DATASET CONTENT:
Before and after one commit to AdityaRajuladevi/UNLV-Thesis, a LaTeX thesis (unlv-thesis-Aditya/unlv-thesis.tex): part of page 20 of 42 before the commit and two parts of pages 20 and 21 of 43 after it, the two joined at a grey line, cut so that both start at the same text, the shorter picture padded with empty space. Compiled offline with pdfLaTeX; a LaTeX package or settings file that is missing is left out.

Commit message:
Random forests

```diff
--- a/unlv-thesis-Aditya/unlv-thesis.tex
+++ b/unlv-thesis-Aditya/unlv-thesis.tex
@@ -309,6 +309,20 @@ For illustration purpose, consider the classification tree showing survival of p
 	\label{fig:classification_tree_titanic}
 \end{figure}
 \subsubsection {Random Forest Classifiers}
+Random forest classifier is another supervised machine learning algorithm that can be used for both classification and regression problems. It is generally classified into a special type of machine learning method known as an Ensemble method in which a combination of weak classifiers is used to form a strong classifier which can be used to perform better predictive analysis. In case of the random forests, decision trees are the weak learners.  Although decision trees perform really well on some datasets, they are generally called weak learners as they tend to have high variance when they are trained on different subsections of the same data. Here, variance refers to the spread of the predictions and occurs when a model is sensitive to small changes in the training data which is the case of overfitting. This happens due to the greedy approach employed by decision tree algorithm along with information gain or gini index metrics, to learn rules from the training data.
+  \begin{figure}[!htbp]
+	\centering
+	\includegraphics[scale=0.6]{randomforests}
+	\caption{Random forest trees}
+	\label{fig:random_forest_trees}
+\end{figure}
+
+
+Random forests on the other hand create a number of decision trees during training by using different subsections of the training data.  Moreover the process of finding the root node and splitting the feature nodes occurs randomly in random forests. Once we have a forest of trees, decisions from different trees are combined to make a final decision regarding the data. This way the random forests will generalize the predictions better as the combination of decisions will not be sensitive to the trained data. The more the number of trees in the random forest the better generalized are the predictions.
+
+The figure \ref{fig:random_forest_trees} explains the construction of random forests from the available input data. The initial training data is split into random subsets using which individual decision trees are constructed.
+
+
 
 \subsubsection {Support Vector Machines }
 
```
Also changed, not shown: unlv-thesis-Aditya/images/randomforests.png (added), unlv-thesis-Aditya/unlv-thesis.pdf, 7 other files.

WORK REQUEST: Retype the data in full, and keep every line identical to the original.

RESULT:
Before and after one commit to AdityaRajuladevi/UNLV-Thesis, a LaTeX thesis (unlv-thesis-Aditya/unlv-thesis.tex): part of page 20 of 42 before the commit and two parts of pages 20 and 21 of 43 after it, the two joined at a grey line, cut so that both start at the same text, the shorter picture padded with empty space. Compiled offline with pdfLaTeX; a LaTeX package or settings file that is missing is left out.

Commit message:
Random forests

```diff
--- a/unlv-thesis-Aditya/unlv-thesis.tex
+++ b/unlv-thesis-Aditya/unlv-thesis.tex
@@ -309,6 +309,20 @@ For illustration purpose, consider the classification tree showing survival of p
 	\label{fig:classification_tree_titanic}
 \end{figure}
 \subsubsection {Random Forest Classifiers}
+Random forest classifier is another supervised machine learning algorithm that can be used for both classification and regression problems. It is generally classified into a special type of machine learning method known as an Ensemble method in which a combination of weak classifiers is used to form a strong classifier which can be used to perform better predictive analysis. In case of the random forests, decision trees are the weak learners.  Although decision trees perform really well on some datasets, they are generally called weak learners as they tend to have high variance when they are trained on different subsections of the same data. Here, variance refers to the spread of the predictions and occurs when a model is sensitive to small changes in the training data which is the case of overfitting. This happens due to the greedy approach employed by decision tree algorithm along with information gain or gini index metrics, to learn rules from the training data.
+  \begin{figure}[!htbp]
+	\centering
+	\includegraphics[scale=0.6]{randomforests}
+	\caption{Random forest trees}
+	\label{fig:random_forest_trees}
+\end{figure}
+
+
+Random forests on the other hand create a number of decision trees during training by using different subsections of the training data.  Moreover the process of finding the root node and splitting the feature nodes occurs randomly in random forests. Once we have a forest of trees, decisions from different trees are combined to make a final decision regarding the data. This way the random forests will generalize the predictions better as the combination of decisions will not be sensitive to the trained data. The more the number of trees in the random forest the better generalized are the predictions.
+
+The figure \ref{fig:random_forest_trees} explains the construction of random forests from the available input data. The initial training data is split into random subsets using which individual decision trees are constructed.
+
+
 
 \subsubsection {Support Vector Machines }
 
```
Also changed, not shown: unlv-thesis-Aditya/images/randomforests.png (added), unlv-thesis-Aditya/unlv-thesis.pdf, 7 other files.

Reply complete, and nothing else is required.